  • Daisy Sindelar

Ilham Aliyev with Mehriban in 1983, shortly before their marriage

Ilham Aliyev with Mehriban in 1983, shortly before their marriage

Most presidential wives in the former Soviet Union are content to remain in the background. Think Halyna Lukashenka, Lyudmila Putin, and Azizimo Asadullaeva, the wife of Tajik leader Emomali Rahmon.

Not so Mehriban Aliyeva, the 48-year-old wife of Azerbaijani leader Ilham Aliyev, who has avidly cultivated her own political career as a parliament deputy, charity enthusiast, and cultural ambassador, all in an increasingly expensive series of outfits.

Aliyeva's status rose even further on June 7, when she was elected deputy chair of the ruling New Azerbaijan Party (YAP).

In addition to making her the highest-ranking woman ever in Azerbaijani politics, the move has fueled speculation the first lady may be considering a presidential bid of her own -- possibly as early as this fall, when her husband is currently due to seek reelection.

Baku political observers say Aliyeva's sudden elevation to the upper ranks of YAP is a way of giving the entrenched Aliyev regime greater flexibility at a time when the president may be contemplating the wisdom of a controversial third term.

"There could be a sudden transfer of power via Mehriban Aliyeva," analyst Zafar Guliyev says. "There's also a theory that it's a step aimed not at some time in the future, but for this year's presidential election. Despite the fact that YAP has nominated Ilham Aliyev, the government is working out a backup alternative. If Ilham decides he doesn't want to run or is obliged to take back his candidacy, Mehriban can run."

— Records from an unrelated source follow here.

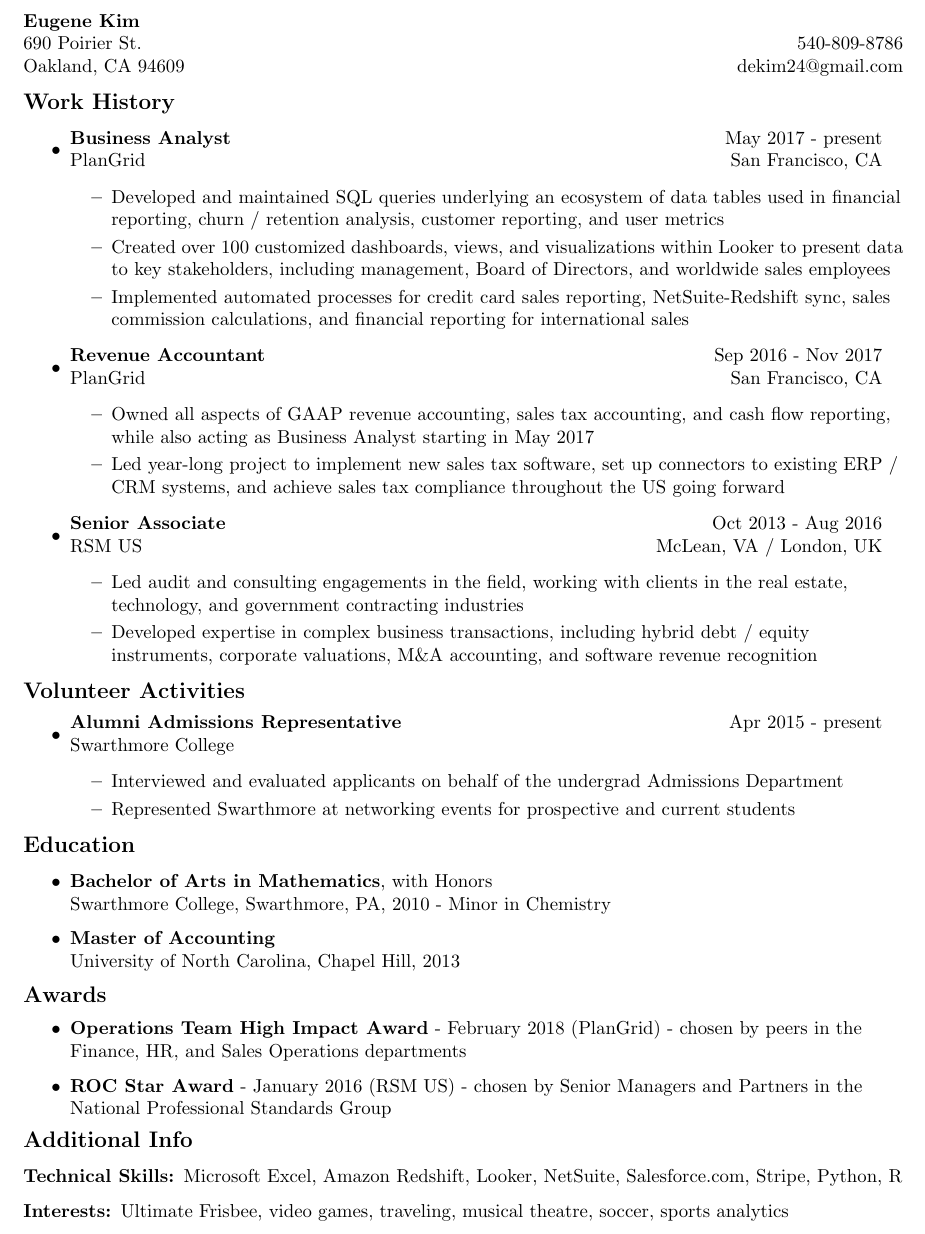
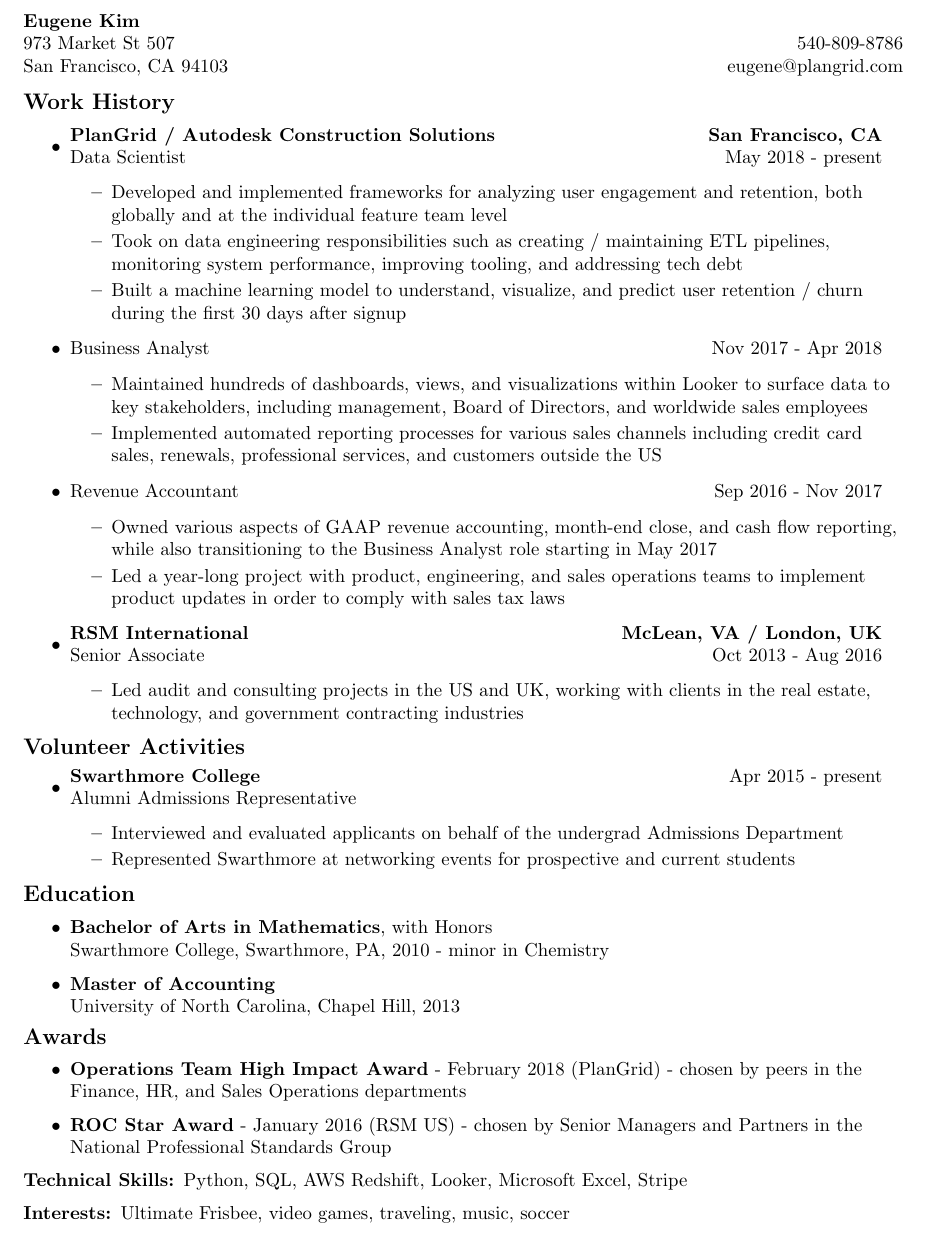
Before and after one commit to dekim24/my-resume, a LaTeX CV (my_resume.tex): part of the page, cut so that both start at the same text. Compiled offline with pdfLaTeX.

Commit message:
resume updates

```diff
--- a/my_resume.tex
+++ b/my_resume.tex
@@ -16,8 +16,8 @@
 
   \begin{tabular*}{6.5in}{l@{\extracolsep{\fill}}r}
     \textbf{Eugene Kim} & \\
-    690 Poirier St. & 540-809-8786 \\
-    Oakland, CA 94609 & dekim24@gmail.com \\
+    973 Market St 507 & 540-809-8786 \\
+    San Francisco, CA 94103 & eugene@plangrid.com \\
   \end{tabular*}
   \\
   \vspace{0.1in}
@@ -28,36 +28,44 @@
 
   \item
     \begin{tabular*}{6in}{l@{\extracolsep{\fill}}r}
-      \textbf{Business Analyst} & May 2017 - present\\
-      PlanGrid & San Francisco, CA\\
+      \textbf{PlanGrid / Autodesk Construction Solutions} & \textbf{San Francisco, CA} \\
+      Data Scientist & May 2018 - present\\
     \end{tabular*}
 
     \begin{itemize}
-      \item Developed and maintained SQL queries underlying an ecosystem of data tables used in financial reporting, churn / retention analysis, customer reporting, and user metrics
-      \item Created over 100 customized dashboards, views, and visualizations within Looker to present data to key stakeholders, including management, Board of Directors, and worldwide sales employees
-      \item Implemented automated processes for credit card sales reporting, NetSuite-Redshift sync, sales commission calculations, and financial reporting for international sales
+      \item Developed and implemented frameworks for analyzing user engagement and retention, both globally and at the individual feature team level
+      \item Took on data engineering responsibilities such as creating / maintaining ETL pipelines, monitoring system performance, improving tooling, and addressing tech debt
+      \item Built a machine learning model to understand, visualize, and predict user retention / churn during the first 30 days after signup
+      \end{itemize}
+
+  \item
+    \begin{tabular*}{6in}{l@{\extracolsep{\fill}}r}
+      Business Analyst & Nov 2017 - Apr 2018\\
+    \end{tabular*}
+
+    \begin{itemize}
+      \item Maintained hundreds of dashboards, views, and visualizations within Looker to surface data to key stakeholders, including management, Board of Directors, and worldwide sales employees
+      \item Implemented automated reporting processes for various sales channels including credit card sales, renewals, professional services, and customers outside the US
     \end{itemize}
 
   \item
     \begin{tabular*}{6in}{l@{\extracolsep{\fill}}r}
-      \textbf{Revenue Accountant} & Sep 2016 - Nov 2017\\
-      PlanGrid & San Francisco, CA\\
+      Revenue Accountant & Sep 2016 - Nov 2017\\
     \end{tabular*}
 
     \begin{itemize}
-      \item Owned all aspects of GAAP revenue accounting, sales tax accounting, and cash flow reporting, while also acting as Business Analyst starting in May 2017
-      \item Led year-long project to implement new sales tax software, set up connectors to existing ERP / CRM systems, and achieve sales tax compliance throughout the US going forward
+      \item Owned various aspects of GAAP revenue accounting, month-end close, and cash flow reporting, while also transitioning to the Business Analyst role starting in May 2017
+      \item Led a year-long project with product, engineering, and sales operations teams to implement product updates in order to comply with sales tax laws
     \end{itemize}
 
   \item
     \begin{tabular*}{6in}{l@{\extracolsep{\fill}}r}
-      \textbf{Senior Associate} & Oct 2013 - Aug 2016\\
-      RSM US & McLean, VA / London, UK\\
+      \textbf{RSM International} & \textbf{McLean, VA / London, UK}\\
+      Senior Associate & Oct 2013 - Aug 2016\\
     \end{tabular*}
 
     \begin{itemize}
-      \item Led audit and consulting engagements in the field, working with clients in the real estate, technology, and government contracting industries
-      \item Developed expertise in complex business transactions, including hybrid debt / equity instruments, corporate valuations, M\&A accounting, and software revenue recognition
+      \item Led audit and consulting projects in the US and UK, working with clients in the real estate, technology, and government contracting industries
     \end{itemize}
 
   \end{itemize}
@@ -68,8 +76,8 @@
 
   \item
     \begin{tabular*}{6in}{l@{\extracolsep{\fill}}r}
-      \textbf{Alumni Admissions Representative} & Apr 2015 - present\\
-      Swarthmore College\\
+      \textbf{Swarthmore College} & Apr 2015 - present\\
+      Alumni Admissions Representative\\
     \end{tabular*}
 
     \begin{itemize}
@@ -84,7 +92,7 @@
   \begin{itemize}
     \item
       \textbf{Bachelor of Arts in Mathematics}, with Honors \\
-      Swarthmore College, Swarthmore, PA, 2010 - Minor in Chemistry \\
+      Swarthmore College, Swarthmore, PA, 2010 - minor in Chemistry \\
 
     \item
       \textbf{Master of Accounting} \\
@@ -98,15 +106,13 @@
     \item \textbf{ROC Star Award} - January 2016 (RSM US) - chosen by Senior Managers and Partners in the National Professional Standards Group
   \end{itemize}
 
-  {\large \textbf{Additional Info}}
-
   \begin{description}
 
     \item[Technical Skills:]
-Microsoft Excel, Amazon Redshift, Looker, NetSuite, Salesforce.com, Stripe, Python, R
+Python, SQL, AWS Redshift, Looker, Microsoft Excel, Stripe
 
     \item[Interests:]
-Ultimate Frisbee, video games, traveling, musical theatre, soccer, sports analytics
+Ultimate Frisbee, video games, traveling, music, soccer
 
   \end{description}
 
```
Also changed, not shown: my_resume.pdf (added).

'Guarantor Of Peace, Harmony, Love'

A controversial 2009 constitutional amendment abolishing term limits has technically cleared the way for the 51-year-old Aliyev to serve ad infinitum as president of the energy-rich state. He was nominated as YAP's presidential candidate on June 8 and is expected to easily secure a third term over any opposition candidate, including renowned filmmaker Rustam Ibragimbekov, widely considered to be the strongest potential challenger.

Do Ilham Aliyev (right) and his wife Mehriban Aliyeva really intend to change places?

Do Ilham Aliyev (right) and his wife Mehriban Aliyeva really intend to change places?

But rising anger about the regime's autocratic tendencies and ill-gotten fortune -- which in January prompted one NGO to crown Aliyev as corruption's "person of the year" -- has led some to speculate that he may even vacate the presidency early, albeit without abandoning his hold on power.

Erkin Qadirli, a member of the Republican Alternative (ReAL) opposition movement, says Aliyev, facing increasing scrutiny and public unrest, may be looking to consolidate power among an increasingly select group of allies.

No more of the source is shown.